I do not have yet a timetable for how long that's going to take. What I know is I'm not going to make — I'm not going to allow Al Qaida or bin Laden to operate with impunity, planning attacks on the U.S. homeland.
All right. Helene Cooper. Where's Helene? There you are.
QUESTION: Thank you, sir. I wanted to ask you, on the next bank bailout, are you going to impose a requirement that the financial institutions use this money to loosen up credit and make new lending? And if not, how do you make the case to the American people that this bailout will work when the last one didn't?
OBAMA: Again, Helene — and I'm trying to avoid pre-empting my secretary of the treasury. I want all of you to show up at his press conference, as well. He's going to be terrific.
But this relates to Jake's earlier question. One of my bottom lines is whether or not credit is flowing to the people who need it. Is it flowing to banks — excuse me. Is it flowing to businesses, large and small? Is it flowing to consumers? Are they able to operate in ways that translate into jobs and economic growth on Main Street?
And the package that we've put together is designed to help do that. And beyond that, I'm going to make sure that Tim gets his moment in the sun tomorrow.
All right. Major Garrett, where's Major?
QUESTION: Mr. President, at a speech Friday that many of us covered, Vice President Biden said the following thing about a conversation the two of you had in the Oval Office about a subject he didn't disclose: "If we do everything right, if we do it with absolute certainty, if we stand up there and we really make the tough decisions, there's still a 30 percent chance we're going to get it wrong."
Since the vice president brought it up, can you tell the American people, sir, what you were talking about? And if not, can you at least reassure them it wasn't the stimulus bill or the bank rescue plan and if, in general, you agree with that ratio of success, 30 percent failure, 70 percent success?
OBAMA: You know, I don't remember exactly what Joe was referring to ...
... not surprisingly. But let me try this out. I think what Joe may have been suggesting — although I wouldn't put numerical — I wouldn't ascribe any numerical percentage to any of this — is that, given the magnitude of the challenges that we have, any single thing that we do is going to be part of the solution, not all of the solution.
And as I said in my introductory remarks, not everything we do is going to work out exactly as we intended it to work out. You know, this is an unprecedented problem.
And, you know, when you talk to economists, there's some general sense of how we're going to move forward. There's some strong consensus about the need for a recovery package of a certain magnitude. There's a strong consensus that you shouldn't put all your eggs in one basket, all tax cuts or all investment, but that there should be a range of approaches.
But even if we do everything right on that, we've still got to deal with what we just talked about, the financial system, and making sure that banks are lending again. We're still going to have to deal with housing.

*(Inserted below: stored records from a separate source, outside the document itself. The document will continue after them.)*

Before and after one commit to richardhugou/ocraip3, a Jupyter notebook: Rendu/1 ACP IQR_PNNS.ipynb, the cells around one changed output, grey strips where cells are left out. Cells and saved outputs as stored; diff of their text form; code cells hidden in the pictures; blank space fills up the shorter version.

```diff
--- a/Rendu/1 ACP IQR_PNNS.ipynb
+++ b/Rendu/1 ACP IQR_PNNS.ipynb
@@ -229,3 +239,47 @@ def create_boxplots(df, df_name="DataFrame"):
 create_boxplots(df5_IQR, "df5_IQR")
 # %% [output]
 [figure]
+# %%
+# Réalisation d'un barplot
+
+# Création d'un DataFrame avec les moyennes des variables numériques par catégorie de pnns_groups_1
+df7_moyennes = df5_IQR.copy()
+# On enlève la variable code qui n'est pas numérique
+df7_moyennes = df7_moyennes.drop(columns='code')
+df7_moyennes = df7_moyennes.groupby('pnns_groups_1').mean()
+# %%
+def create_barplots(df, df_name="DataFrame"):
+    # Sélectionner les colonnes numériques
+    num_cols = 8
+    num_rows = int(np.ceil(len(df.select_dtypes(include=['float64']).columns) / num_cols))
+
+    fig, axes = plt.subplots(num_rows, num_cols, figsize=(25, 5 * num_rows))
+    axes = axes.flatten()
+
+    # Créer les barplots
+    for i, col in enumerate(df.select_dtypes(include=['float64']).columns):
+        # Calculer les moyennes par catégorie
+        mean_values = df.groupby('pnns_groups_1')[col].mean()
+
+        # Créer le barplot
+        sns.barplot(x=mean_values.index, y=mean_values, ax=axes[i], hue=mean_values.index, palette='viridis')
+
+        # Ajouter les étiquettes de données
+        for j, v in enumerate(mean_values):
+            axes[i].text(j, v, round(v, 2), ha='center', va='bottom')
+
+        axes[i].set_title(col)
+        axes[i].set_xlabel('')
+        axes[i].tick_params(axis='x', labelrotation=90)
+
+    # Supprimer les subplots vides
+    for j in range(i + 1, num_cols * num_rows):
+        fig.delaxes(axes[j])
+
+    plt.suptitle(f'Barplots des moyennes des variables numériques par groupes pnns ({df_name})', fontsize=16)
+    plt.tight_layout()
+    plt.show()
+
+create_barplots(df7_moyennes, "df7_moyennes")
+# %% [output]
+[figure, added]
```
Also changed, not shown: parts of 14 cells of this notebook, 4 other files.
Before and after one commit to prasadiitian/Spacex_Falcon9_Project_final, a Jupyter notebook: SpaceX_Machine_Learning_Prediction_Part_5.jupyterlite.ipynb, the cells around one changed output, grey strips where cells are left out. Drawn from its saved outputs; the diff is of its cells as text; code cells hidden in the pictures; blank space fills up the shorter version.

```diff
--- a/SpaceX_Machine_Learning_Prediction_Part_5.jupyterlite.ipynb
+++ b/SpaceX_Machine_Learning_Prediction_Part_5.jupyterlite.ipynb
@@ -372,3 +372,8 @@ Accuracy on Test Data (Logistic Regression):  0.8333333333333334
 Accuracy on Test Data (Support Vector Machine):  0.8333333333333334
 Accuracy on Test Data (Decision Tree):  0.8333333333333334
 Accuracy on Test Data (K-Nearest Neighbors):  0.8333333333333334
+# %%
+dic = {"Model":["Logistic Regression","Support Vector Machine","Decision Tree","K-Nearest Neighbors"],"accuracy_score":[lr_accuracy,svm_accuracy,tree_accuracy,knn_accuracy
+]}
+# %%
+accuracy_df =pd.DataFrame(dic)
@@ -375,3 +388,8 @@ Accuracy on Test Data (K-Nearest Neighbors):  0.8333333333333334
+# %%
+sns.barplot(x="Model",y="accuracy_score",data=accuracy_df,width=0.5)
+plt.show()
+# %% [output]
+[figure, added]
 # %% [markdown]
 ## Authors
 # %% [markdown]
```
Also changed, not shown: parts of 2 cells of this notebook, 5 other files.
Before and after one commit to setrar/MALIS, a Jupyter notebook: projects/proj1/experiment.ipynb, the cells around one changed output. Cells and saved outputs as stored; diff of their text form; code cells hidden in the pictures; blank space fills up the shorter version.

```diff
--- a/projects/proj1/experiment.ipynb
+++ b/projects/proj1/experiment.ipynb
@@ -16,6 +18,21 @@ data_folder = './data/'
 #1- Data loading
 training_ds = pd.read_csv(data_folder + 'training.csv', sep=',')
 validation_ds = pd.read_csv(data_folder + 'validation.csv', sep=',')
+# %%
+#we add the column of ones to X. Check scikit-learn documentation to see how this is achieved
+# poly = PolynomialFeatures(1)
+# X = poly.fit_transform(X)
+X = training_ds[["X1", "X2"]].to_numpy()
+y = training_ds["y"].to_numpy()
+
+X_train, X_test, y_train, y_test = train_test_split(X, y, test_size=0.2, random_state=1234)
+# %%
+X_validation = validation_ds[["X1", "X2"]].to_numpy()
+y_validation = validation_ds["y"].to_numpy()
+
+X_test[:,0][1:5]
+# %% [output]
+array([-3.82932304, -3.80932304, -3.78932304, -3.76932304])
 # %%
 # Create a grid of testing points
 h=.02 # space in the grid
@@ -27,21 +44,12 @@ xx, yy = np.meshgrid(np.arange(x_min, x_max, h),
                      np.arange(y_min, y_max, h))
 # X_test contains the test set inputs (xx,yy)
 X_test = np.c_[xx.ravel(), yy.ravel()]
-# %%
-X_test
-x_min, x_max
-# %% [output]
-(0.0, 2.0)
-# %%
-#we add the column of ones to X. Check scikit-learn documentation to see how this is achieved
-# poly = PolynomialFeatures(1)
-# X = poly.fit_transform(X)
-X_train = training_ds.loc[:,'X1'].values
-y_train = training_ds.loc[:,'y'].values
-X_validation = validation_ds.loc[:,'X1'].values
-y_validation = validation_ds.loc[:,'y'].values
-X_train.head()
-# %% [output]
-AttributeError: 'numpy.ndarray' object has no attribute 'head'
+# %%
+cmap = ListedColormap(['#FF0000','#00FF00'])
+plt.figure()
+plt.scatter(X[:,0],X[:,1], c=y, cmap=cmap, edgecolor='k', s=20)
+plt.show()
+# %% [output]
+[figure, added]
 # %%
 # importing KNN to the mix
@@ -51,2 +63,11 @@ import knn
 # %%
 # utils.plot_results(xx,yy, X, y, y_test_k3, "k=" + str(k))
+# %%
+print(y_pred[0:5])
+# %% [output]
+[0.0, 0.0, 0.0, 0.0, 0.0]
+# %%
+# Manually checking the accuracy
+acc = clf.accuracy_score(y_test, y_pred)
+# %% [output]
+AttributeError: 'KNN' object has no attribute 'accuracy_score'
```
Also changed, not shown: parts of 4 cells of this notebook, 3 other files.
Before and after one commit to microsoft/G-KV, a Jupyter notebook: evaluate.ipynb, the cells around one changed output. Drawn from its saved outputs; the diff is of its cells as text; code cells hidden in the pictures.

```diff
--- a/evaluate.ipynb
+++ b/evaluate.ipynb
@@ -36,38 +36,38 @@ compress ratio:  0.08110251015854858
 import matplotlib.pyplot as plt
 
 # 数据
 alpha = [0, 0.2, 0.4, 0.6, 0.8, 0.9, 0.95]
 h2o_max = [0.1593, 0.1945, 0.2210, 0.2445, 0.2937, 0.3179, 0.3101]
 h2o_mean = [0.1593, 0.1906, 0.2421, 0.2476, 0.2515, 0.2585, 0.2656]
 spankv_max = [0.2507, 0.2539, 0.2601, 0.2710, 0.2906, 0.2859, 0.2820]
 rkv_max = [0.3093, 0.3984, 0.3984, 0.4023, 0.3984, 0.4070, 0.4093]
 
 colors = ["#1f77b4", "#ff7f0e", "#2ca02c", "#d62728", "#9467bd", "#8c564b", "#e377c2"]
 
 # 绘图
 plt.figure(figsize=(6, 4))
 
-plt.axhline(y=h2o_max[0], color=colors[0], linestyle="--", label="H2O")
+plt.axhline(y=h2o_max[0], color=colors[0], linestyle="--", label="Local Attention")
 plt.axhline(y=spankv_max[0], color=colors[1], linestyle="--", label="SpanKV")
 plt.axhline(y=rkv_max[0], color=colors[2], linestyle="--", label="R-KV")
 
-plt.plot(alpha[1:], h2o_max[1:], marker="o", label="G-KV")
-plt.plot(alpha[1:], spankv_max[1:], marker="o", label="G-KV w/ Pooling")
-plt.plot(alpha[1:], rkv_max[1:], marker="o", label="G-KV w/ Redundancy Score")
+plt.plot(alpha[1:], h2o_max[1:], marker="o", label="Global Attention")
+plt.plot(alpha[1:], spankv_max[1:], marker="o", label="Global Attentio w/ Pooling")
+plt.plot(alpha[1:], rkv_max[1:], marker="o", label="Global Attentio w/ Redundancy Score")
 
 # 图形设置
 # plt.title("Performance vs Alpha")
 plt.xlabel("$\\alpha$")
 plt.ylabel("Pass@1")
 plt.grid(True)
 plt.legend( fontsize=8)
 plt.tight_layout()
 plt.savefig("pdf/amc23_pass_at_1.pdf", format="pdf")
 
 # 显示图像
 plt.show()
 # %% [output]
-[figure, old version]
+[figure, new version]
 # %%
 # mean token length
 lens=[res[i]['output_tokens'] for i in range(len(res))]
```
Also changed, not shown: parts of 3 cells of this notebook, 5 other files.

We're still going to have to make sure that we've got a regulatory structure, a regulatory architecture for the financial system that prevents crises like this from occurring again.
Now, those are big, complicated tasks. So I don't know whether Joe was referring to that, but I used that as a launching point to make a general point about these issues.
OBAMA: I have no idea. I really don't.